Vegetarian diets do not contain meat, poultry or fish, vegan diets further exclude dairy products and eggs. Vegetarian and vegan diets can vary widely.
In general, vegetarian diets provide relatively large amounts of cereals, pulses, nuts, fruits and vegetables.
In terms of nutrients, vegetarian diets are usually
- rich in carbohydrates, n-6 fatty acids, dietary fibre, carotenoids, folic acid, vitamin C, vitamin E and Mg,
- relatively low in protein, saturated fat, long-chain n-3 fatty acids, retinol, vitamin B12, zinc (Zn),
- vegans may have particularly low intakes of vitamin B12 and low intakes of Ca.
On average, vegetarians and vegans have a relatively low BMI and a low plasma cholesterol concentration, but higher plasma homocysteine concentrations than in non-vegetarians. Overall, the data suggest that the health of Western vegetarians is good and similar to that of comparable non-vegetarians.
Vitamin B3, Niacin, nicotinic acid, helps to convert food into energy and is essential for healthy skin, blood cells, brain, and nervous system. It is one of 8 B vitamins. It is water-soluble, which means it is not stored in the body.
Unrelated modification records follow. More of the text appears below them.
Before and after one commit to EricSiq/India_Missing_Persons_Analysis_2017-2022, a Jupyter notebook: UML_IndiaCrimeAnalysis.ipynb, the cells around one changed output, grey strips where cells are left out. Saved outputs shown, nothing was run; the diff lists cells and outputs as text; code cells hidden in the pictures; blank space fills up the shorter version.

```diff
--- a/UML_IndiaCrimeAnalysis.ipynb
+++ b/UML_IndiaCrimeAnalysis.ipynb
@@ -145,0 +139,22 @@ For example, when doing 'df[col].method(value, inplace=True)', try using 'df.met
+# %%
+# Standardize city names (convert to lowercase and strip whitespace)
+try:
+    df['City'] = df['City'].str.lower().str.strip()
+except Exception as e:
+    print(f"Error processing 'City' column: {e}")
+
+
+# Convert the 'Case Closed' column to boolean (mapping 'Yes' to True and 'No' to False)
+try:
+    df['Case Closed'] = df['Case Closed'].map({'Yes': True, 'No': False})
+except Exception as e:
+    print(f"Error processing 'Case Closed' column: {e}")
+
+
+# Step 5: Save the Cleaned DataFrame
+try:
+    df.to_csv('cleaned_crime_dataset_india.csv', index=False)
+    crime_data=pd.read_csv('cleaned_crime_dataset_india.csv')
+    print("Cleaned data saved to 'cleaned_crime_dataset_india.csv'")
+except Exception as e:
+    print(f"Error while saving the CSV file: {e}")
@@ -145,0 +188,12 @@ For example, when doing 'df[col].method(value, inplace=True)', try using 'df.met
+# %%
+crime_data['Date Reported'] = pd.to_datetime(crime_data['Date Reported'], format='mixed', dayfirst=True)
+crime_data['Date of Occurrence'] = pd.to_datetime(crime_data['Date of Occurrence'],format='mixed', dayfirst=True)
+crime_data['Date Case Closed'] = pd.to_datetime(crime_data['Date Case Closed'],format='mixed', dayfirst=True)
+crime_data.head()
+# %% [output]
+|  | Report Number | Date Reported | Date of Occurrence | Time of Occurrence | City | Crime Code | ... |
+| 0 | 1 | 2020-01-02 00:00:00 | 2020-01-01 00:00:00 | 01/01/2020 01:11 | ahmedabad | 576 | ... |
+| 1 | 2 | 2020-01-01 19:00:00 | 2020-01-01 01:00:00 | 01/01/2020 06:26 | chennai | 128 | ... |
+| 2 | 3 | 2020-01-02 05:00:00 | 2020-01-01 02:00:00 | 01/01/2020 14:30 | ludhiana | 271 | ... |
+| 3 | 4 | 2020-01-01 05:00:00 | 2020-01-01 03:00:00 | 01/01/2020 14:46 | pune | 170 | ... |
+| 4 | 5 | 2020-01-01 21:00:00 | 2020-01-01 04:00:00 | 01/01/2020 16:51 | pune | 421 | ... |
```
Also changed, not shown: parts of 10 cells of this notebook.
It has 2 other forms, niacinamide (nicotinamide) and inositol hexanicotinate, which have different effects.
Niacin occurs naturally in food and can also be made by your body from the amino acid tryptophan, with the help of B6.
It is rare for anyone in the developed world to have a Vitamin B3 deficiency; alcoholism is the main cause of it in the US.
Recommended daily amount: 14 - 16 mg.
Example sources: whole grains, mushrooms, peanuts and other legumes.
Fruits (100 g) :
- Peaches or Apricots, dried - Niacin: 4 mg
- Avocados, raw or Dates, medjool - Niacin: 2 mg
Seeds (100 g):
- Rice bran, crude - Niacin: 34 mg
- Sesame flour - Niacin: 13 mg
- Sunflower seed kernels, dried - Niacin: 8 mg